Random Forest Regression

The Random Forest is one of the most effective machine learning models for predictive analytics, making it an industrial workhorse for machine learning.

Background

The random forest model is a type of additive model that makes predictions by combining decisions from a sequence of base models. More formally we can write this class of models as:

where the final model is the sum of simple base models . Here, each base classifier is a simple decision tree. This broad technique of using multiple models to obtain better predictive performance is called model ensembling. In random forests, all the base models are constructed independently using a different subsample of the data.

Introductory Example
import graphlab as gl

# Label 'p' is edible
data['label'] = data['label'] == 'p'

# Make a train-test split
train_data, test_data = data.random_split(0.8)

# Create a model.
model = gl.random_forest_regression.create(train_data, target='label',
max_iterations=2,
max_depth =  3)

# Save predictions to an SArray
predictions = model.predict(test_data)

# Evaluate the model and save the results into a dictionary
results = model.evaluate(test_data)


We can visualize the models using

model.show(view="Tree", tree_id=0)
model.show(view="Tree", tree_id=1)


Tuning hyperparameters

The Gradient oosted Trees model has many tuning parameters. Here we provide a simple guideline for tuning the model.

• num_trees Controls the number of trees in the final model. Usually the more trees, the higher accuracy. However, both the training and prediction time also grows linearly in the number of trees.

• max_depth Restricts the depth of each individual tree to prevent overfitting.

• step_size Also called shrinkage, appeared as the in the equations in the background section. It works similar to the learning rate of the gradient descent procedure: smaller value will take more iterations to reach the same level of training error of a larger step size. So there is a trade off between step_size and number of iterations.

• min_child_weight One of the pruning criteria for decision tree construction. In classification problem, this corresponds to the minimum observations required at a leaf node. Larger value produces simpler trees.

• min_loss_reduction Another pruning criteria for decision tree construction.

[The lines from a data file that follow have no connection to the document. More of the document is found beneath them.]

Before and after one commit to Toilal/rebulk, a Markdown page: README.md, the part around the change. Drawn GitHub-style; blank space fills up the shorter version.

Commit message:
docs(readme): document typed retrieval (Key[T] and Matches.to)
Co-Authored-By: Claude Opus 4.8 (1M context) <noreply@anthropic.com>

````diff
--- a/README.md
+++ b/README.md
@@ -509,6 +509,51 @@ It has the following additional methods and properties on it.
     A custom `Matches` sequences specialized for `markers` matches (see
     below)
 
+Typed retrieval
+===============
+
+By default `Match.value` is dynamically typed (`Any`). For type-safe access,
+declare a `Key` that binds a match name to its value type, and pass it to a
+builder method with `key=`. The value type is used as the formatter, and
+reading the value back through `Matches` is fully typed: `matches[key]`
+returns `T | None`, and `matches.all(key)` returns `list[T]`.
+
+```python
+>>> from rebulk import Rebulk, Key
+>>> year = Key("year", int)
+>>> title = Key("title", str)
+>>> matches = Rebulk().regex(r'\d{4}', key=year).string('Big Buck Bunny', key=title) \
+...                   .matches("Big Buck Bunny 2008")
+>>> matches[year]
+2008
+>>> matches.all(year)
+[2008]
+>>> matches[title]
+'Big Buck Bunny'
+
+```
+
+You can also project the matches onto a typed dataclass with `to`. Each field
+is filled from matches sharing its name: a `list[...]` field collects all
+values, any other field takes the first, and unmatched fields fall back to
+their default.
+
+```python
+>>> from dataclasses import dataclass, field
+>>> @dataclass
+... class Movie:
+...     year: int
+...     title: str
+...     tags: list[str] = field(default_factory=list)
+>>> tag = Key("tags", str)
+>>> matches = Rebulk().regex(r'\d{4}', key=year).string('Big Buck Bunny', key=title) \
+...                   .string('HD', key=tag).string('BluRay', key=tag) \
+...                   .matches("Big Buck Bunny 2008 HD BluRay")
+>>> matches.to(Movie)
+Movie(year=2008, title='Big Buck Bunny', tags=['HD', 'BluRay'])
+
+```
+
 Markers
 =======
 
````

This restricts the reduction of loss function for a node split. Larger value produces simpler trees.

• row_subsample Use only a fraction of data at each iteration. This is similar to the mini-batch stochastic gradient descent which not only reduce the computation cost of each iteration, but may also produce more robust model.

• column_subsample Use only a subset of the columns to use at each iteration.

In general, you can choose num_trees to be as large as your computation budget permits. You can then set min_child_weight to be a reasonable value around (#instances/1000), and tune max_depth. When you have more training instances, you can set max_depth to a higher value. When you find a large gap between the training loss and validation loss, a sign of overfitting, you may want to reduce depth, and increase min_child_weight.

Why chose random forests?

Different kinds of models have different advantages. The random forest model is very good at handling tabular data with numerical features, or categorical features with fewer than hundreds of categories. Unlike linear models, random forests are able to capture non-linear interaction between the features and the target.

One important note is that tree based models are not designed to work with very sparse features. When dealing with sparse input data (e.g. categorical features with large dimension), we can either pre-process the sparse features to generate numerical statistics, or switch to a linear model, which is better suited for such scenarios.